> DATA SHOWN

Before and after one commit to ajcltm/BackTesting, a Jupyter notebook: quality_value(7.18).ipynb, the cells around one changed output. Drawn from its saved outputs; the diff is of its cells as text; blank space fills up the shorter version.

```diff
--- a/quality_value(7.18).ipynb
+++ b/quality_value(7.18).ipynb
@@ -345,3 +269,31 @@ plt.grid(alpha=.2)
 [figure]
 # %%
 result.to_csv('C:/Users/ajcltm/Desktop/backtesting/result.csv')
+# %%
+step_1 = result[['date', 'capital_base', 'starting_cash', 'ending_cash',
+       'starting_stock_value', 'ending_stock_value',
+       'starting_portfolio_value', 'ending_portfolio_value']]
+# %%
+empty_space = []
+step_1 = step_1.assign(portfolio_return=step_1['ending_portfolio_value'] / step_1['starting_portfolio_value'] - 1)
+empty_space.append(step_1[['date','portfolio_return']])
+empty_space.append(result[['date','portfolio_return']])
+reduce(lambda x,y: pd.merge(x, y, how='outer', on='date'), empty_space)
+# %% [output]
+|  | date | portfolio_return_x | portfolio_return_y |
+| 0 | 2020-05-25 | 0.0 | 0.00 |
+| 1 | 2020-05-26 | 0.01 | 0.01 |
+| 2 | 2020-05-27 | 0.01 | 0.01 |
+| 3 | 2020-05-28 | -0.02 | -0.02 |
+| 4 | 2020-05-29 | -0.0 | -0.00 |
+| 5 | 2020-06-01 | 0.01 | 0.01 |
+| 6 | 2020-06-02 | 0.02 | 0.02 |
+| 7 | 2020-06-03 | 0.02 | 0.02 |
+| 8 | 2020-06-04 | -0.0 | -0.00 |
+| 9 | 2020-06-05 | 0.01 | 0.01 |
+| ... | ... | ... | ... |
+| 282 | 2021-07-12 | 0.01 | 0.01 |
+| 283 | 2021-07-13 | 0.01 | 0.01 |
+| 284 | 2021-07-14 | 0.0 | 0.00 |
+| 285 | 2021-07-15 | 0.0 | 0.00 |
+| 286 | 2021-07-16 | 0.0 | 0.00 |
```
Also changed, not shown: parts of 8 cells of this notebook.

---

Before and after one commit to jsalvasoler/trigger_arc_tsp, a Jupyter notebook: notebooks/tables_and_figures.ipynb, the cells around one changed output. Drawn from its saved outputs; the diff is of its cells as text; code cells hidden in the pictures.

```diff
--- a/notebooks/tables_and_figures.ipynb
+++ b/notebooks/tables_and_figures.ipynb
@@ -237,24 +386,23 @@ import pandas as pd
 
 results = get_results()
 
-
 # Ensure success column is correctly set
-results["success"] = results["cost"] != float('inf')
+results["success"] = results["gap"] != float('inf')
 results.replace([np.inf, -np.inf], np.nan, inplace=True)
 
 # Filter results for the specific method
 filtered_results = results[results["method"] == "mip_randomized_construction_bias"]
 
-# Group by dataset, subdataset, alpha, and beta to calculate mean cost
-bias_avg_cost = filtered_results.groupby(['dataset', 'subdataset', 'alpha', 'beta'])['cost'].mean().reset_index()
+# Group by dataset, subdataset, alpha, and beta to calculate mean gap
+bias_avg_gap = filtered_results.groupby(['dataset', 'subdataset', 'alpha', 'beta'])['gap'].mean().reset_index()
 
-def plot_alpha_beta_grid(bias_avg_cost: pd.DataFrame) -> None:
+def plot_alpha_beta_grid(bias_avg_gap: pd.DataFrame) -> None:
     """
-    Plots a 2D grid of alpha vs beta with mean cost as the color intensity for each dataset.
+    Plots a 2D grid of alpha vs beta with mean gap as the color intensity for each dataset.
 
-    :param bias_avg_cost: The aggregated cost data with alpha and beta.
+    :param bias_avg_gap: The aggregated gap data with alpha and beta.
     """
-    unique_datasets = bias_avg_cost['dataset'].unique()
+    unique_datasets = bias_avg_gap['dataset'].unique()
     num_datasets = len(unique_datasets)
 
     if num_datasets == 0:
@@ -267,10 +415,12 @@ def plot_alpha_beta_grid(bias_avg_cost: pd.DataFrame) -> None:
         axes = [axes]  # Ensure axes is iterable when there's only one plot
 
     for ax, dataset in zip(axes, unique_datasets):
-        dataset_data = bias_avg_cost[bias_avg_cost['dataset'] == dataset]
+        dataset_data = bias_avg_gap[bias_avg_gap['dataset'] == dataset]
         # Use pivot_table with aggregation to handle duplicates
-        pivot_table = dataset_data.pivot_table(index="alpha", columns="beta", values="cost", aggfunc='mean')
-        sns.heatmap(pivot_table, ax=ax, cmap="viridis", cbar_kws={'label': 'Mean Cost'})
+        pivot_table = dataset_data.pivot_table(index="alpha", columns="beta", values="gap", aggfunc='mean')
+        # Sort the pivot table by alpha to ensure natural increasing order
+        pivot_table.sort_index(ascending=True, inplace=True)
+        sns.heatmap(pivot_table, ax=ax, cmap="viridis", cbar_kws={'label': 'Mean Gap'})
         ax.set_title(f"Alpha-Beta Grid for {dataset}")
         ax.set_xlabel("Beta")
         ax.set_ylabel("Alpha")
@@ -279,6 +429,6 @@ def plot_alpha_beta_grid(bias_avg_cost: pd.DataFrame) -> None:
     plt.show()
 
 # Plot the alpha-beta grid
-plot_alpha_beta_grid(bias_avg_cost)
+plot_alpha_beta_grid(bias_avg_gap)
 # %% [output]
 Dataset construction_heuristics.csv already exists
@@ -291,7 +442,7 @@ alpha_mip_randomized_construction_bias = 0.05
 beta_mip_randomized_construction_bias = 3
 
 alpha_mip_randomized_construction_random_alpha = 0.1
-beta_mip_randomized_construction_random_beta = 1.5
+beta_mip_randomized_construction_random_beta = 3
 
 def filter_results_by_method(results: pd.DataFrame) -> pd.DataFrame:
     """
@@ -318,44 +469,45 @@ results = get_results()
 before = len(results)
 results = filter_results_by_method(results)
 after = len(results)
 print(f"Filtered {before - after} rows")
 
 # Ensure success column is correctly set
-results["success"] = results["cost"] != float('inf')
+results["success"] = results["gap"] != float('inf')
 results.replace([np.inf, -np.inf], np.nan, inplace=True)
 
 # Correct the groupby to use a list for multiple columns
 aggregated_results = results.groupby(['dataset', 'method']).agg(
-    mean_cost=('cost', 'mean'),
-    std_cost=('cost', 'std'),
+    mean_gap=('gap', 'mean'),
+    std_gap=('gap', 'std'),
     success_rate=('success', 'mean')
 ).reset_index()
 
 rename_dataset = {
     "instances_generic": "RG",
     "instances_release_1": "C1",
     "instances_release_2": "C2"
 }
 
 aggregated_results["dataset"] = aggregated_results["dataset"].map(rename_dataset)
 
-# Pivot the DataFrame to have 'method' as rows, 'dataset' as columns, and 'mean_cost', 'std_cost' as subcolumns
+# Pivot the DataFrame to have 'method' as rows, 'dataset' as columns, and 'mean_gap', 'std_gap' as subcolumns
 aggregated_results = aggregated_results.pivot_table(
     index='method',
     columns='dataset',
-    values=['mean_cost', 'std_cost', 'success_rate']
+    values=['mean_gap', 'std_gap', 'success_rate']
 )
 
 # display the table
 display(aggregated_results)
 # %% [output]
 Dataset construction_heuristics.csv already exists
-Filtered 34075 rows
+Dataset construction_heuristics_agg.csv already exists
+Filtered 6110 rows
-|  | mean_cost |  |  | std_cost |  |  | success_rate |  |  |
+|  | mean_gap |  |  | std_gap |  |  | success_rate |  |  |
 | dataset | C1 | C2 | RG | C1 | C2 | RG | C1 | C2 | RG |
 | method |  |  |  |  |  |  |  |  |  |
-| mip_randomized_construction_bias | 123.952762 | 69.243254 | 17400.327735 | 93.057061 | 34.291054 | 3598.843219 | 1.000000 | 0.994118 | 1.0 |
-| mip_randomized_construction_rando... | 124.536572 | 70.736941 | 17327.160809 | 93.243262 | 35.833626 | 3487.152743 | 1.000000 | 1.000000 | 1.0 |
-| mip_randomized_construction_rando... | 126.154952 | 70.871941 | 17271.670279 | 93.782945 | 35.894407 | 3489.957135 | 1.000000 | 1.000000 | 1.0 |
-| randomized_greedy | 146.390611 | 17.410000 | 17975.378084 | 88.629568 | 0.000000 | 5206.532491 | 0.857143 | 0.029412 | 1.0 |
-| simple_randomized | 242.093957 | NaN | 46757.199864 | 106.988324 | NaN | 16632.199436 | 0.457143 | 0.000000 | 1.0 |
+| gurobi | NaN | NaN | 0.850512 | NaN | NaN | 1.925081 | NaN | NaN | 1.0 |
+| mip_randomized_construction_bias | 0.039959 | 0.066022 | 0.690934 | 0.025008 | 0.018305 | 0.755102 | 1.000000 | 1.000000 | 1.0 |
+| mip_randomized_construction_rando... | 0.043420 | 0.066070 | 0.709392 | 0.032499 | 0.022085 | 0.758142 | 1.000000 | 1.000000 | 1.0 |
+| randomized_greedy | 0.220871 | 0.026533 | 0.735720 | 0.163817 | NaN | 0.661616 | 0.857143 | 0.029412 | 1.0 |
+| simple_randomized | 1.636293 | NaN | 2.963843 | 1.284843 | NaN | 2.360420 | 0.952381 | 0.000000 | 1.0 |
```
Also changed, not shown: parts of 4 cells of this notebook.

> ABOUT THIS EXERCISE
Which lines in the data hold the string "DataFrame"? Copy each of them.

> EXPECTED OUTPUT
-def plot_alpha_beta_grid(bias_avg_cost: pd.DataFrame) -> None:
+def plot_alpha_beta_grid(bias_avg_gap: pd.DataFrame) -> None:
@@ -267,10 +415,12 @@ def plot_alpha_beta_grid(bias_avg_cost: pd.DataFrame) -> None:
@@ -279,6 +429,6 @@ def plot_alpha_beta_grid(bias_avg_cost: pd.DataFrame) -> None:
 def filter_results_by_method(results: pd.DataFrame) -> pd.DataFrame:
-# Pivot the DataFrame to have 'method' as rows, 'dataset' as columns, and 'mean_cost', 'std_cost' as subcolumns
+# Pivot the DataFrame to have 'method' as rows, 'dataset' as columns, and 'mean_gap', 'std_gap' as subcolumns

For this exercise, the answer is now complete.